Through the study of hundreds of criminal cases, Westward Bound explores how encounters between the courts and ordinary people on the Canadian Prairies contributed to the construction of race, class, and gender hierarchies in a settler society.
Lives, Laws, and Politics in Nineteenth-Century Montreal
The diversity of women’s lives as wives then as widows negotiating the law, patriarchy, family relationships, and the economy in 19th-century Montreal come alive in this first major study of widows in Canada.
Recognizing Aboriginal Narratives in the Courts
This compelling analysis of Aboriginal, legal, and anthropological concepts of fact and evidence argues for the inclusion of Aboriginal oral histories in Canadian courts, and pushes for a reconsideration of the Crown's approach to oral history.
This riveting book revisits one of the most horrific crimes in Arizona's history: the mass murder of nine residents of a Buddhist temple near Phoenix in 1991. Like In Cold Blood and other true-life crime books, it is a page-turner. But it also raises troubling questions about modern police procedures.
The Toronto Women’s Court, 1913-34
Drawing on case files and newspapers accounts of women’s confrontations with the law in the Toronto Women’s Police Court, Feminized Justice offers a multifaceted portrait of women, crime, and courts in early twentieth-century Toronto.
Crossracial Encounters and Juridical Truths in British Columbia, 1871-1921
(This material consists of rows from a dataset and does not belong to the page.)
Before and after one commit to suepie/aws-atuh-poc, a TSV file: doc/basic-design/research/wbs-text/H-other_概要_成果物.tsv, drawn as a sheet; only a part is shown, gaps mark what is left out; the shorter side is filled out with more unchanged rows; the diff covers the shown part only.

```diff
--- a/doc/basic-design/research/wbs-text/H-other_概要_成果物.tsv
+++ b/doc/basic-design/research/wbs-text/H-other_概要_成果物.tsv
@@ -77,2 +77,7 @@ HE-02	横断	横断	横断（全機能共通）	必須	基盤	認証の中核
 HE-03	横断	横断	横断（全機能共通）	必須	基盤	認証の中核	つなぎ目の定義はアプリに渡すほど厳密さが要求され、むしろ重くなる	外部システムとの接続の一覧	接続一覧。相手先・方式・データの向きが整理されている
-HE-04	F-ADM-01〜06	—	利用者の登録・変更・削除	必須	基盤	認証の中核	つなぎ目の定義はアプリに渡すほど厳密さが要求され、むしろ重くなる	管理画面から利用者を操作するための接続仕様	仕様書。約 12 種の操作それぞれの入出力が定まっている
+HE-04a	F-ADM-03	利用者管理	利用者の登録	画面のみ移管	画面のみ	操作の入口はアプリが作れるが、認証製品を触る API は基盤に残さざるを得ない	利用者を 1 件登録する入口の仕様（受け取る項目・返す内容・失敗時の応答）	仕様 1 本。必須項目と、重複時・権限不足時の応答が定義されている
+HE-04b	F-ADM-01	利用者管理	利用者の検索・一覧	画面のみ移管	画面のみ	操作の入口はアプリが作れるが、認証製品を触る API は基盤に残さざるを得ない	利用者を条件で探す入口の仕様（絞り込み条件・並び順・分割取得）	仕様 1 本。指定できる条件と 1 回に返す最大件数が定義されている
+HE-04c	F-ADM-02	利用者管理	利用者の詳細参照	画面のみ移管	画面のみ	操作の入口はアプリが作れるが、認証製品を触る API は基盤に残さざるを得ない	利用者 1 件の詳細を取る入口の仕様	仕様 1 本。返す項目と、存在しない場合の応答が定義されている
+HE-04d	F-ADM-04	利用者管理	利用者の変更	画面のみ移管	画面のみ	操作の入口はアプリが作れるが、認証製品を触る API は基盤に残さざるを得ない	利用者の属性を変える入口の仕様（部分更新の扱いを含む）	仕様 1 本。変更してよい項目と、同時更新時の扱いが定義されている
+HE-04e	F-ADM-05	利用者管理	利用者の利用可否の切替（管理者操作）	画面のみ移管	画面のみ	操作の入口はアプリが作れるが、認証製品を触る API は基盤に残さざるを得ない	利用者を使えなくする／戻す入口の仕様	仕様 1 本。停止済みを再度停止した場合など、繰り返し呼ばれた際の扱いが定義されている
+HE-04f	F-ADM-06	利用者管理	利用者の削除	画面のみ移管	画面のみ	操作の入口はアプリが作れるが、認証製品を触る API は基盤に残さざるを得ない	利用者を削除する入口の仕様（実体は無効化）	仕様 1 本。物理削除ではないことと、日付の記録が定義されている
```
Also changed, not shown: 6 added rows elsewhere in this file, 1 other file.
Colonial Proximities traces the encounters between aboriginal peoples, mixed-race populations, Chinese migrants, and Europeans in late-nineteenth- and early-twentieth-century British Columbia.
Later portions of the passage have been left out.